Dear Keatsway,

I sit in a black leather plushy chair of an oversized waiting room. I am not sure when I’ll be done but I imagine it will be soon. Until then I’ll pass the time writing you a letter.

I’m in a car dealership (for repairs, not car buying), but if I blink I could be back at my gate in O’Hare. Except here there is free coffee–arguably not as good as Starbucks–and there are cars instead of airplanes on display.

Three weeks ago, en route from Toronto, I sat on a leather stool next to a rain splattered window drinking Argo tea, pen and journal in hand, looking out at aircraft carriers. I wished the moment could last forever. Someday soon I hope to be waiting in an airport on my way to see you. I have not, however, always felt this way about delays or waiting itself.

I feel like I am always waiting –to find my next apartment, to pursue my dreams, for the workday to be over, for the weekend to come, and then for the next weekend. Waiting for the answers to my increasingly long list of questions about the meaning of life, and learning to be OK with the space in between. The space where I act out several possibilities to my question, or sit back and wonder what my next move should be.

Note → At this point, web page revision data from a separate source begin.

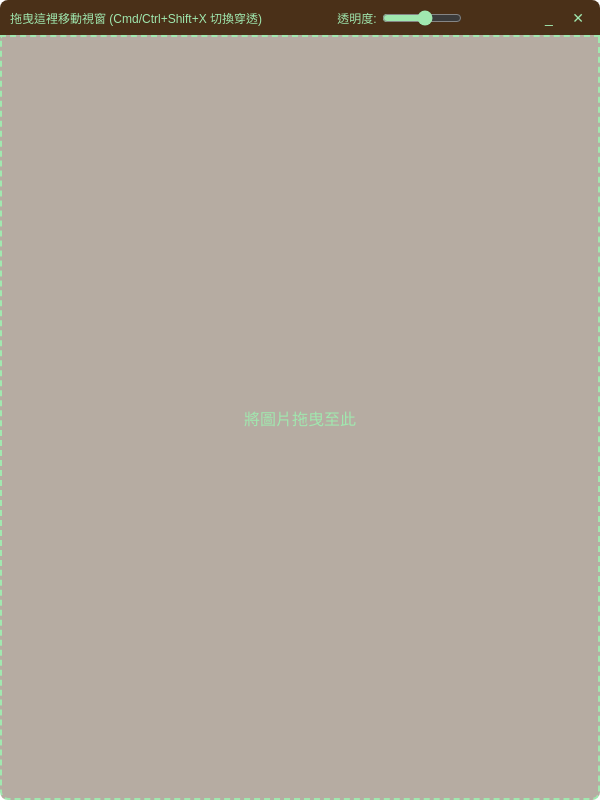
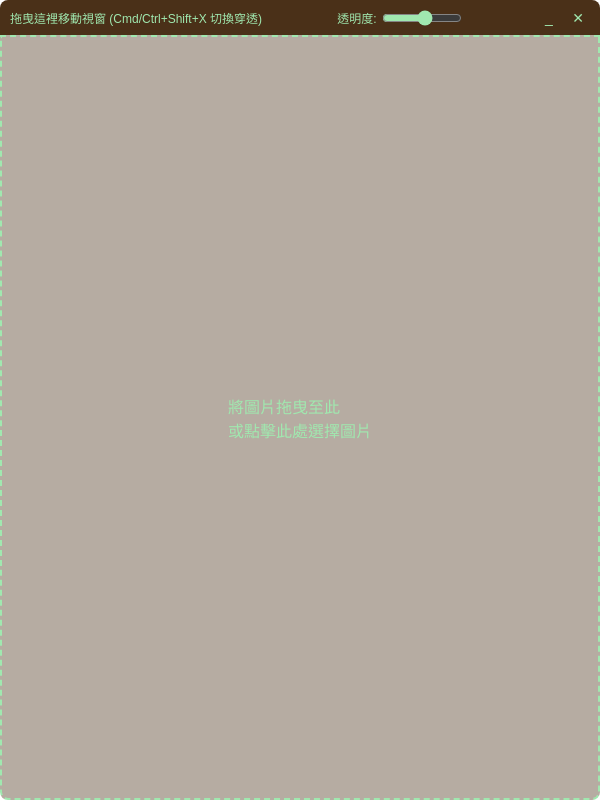
Before and after one commit to anshaer/Photo-editing-aid, an Electron app: page index.html in a window 600 px wide. Drawn offline with Linux system fonts and the light colour scheme; no server answers.

Commit message:
Update index.html

```diff
--- a/index.html
+++ b/index.html
@@ -20,7 +20,9 @@
   </div>
 
   <div class="image-container" id="drop-zone">
-    <p id="drop-text">將圖片拖曳至此</p>
+    <input type="file" id="file-input" accept="image/*" style="display: none;">
+
+    <p id="drop-text">將圖片拖曳至此<br>或點擊此處選擇圖片</p>
     <img id="ref-image" src="" alt="">
   </div>
 
```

Waiting in an airport has no clear starting or ending point. You just can’t predict when the delay will happen and you have to be prepared to change plans and be flexible. To remain undeterred by a detour and not waste energy being angry or frustrated. To become creative and spontaneous with your time and your new plan of action.

After a year of plane delays I have finally discovered the secret to not becoming discouraged by them–accepting them completely, and finding a pleasant way to wait it out. Sometimes it’s as simple as staying nourished with healthy food, finding a quiet place to rest, discovering a new perspective, and seizing the opportunity to work on cherished pastimes–like reading or writing. Always ready to pick up everything at a moment’s notice when the plane finally does depart, and practicing patience and fortitude when it doesn’t.

As I put my plans of graduate studies, and living abroad on hold, I am trying to apply the same lesson I learned here. To decide not to waste energy on discouragement or resisting reality. Instead accept it as a necessary part of the process, embody grace and peace, and be inventive and endlessly flexible.

Maybe this delay is reminding me that it’s the journey and not the destination that counts? Keatsway, how do you handle delays?

Yours with best wishes,



The Time I Kill


Dear Brightstar,

I  treasured your last letter Brighstar because it I know you are under a great deal of pressure. My own letter is written in response to your description of suffocating moments when you feel the weight of making decisions. It is  a few simple thoughts on how we judge our lives through hours but I hope it provides some stillness.

Time worries me constantly. There seem to be some many things I am waiting to do with my life. Projects and discoveries I am seeking to fit into my youth so I am prepared for the future. And a chorus of questions to accompany me. Am I working hard enough now to achieve everything I want to in life? Am I missing good hours here and now while I struggle for the future? How much is too much and at which point does worrying get redundant.

I know I am happier if not happy and better then I was a year ago (and a year before that). I am ageing and it is within the realm of possibility that with age I am getting somewhere. But its never so easy to convince oneself that we are spending our time well.

The time I kill is killing me. – Mason Cooley

The title of this page comes from a quote I keep above my desk (ostensibly to motivate my work). Thinking about hours as wasted can inspire us to action but I wonder more and more whether the stress and tension this mentality fosters makes me less productive overall. Downtime or “wasted time” seems to soothe me in a way I can’t do any other way. The less I rush myself the more I know and like myself.

We choose how we measure our time and then we judge these hours expecting it to be an appraisal of the trajectory of our lives. The divides we create, measured by these hours, are artificial but are strongly felt.

The truth is that time is probably exactly what we make it to be whether we choose friend, foe, companion or muse. When I tell myself I am behind time I am merely setting myself up to judge myself harshly. I wonder what I could have done in the past years with a different mantra.

So Brightstar, I leave you with all my love and support from across the ocean. I suggest you guard how you think about the issues you are in the midst of and watch how you perceive the hours in your life. How you choose to approach these questions may just determine how you feel forced to live. 

With my thoughts and good wishes,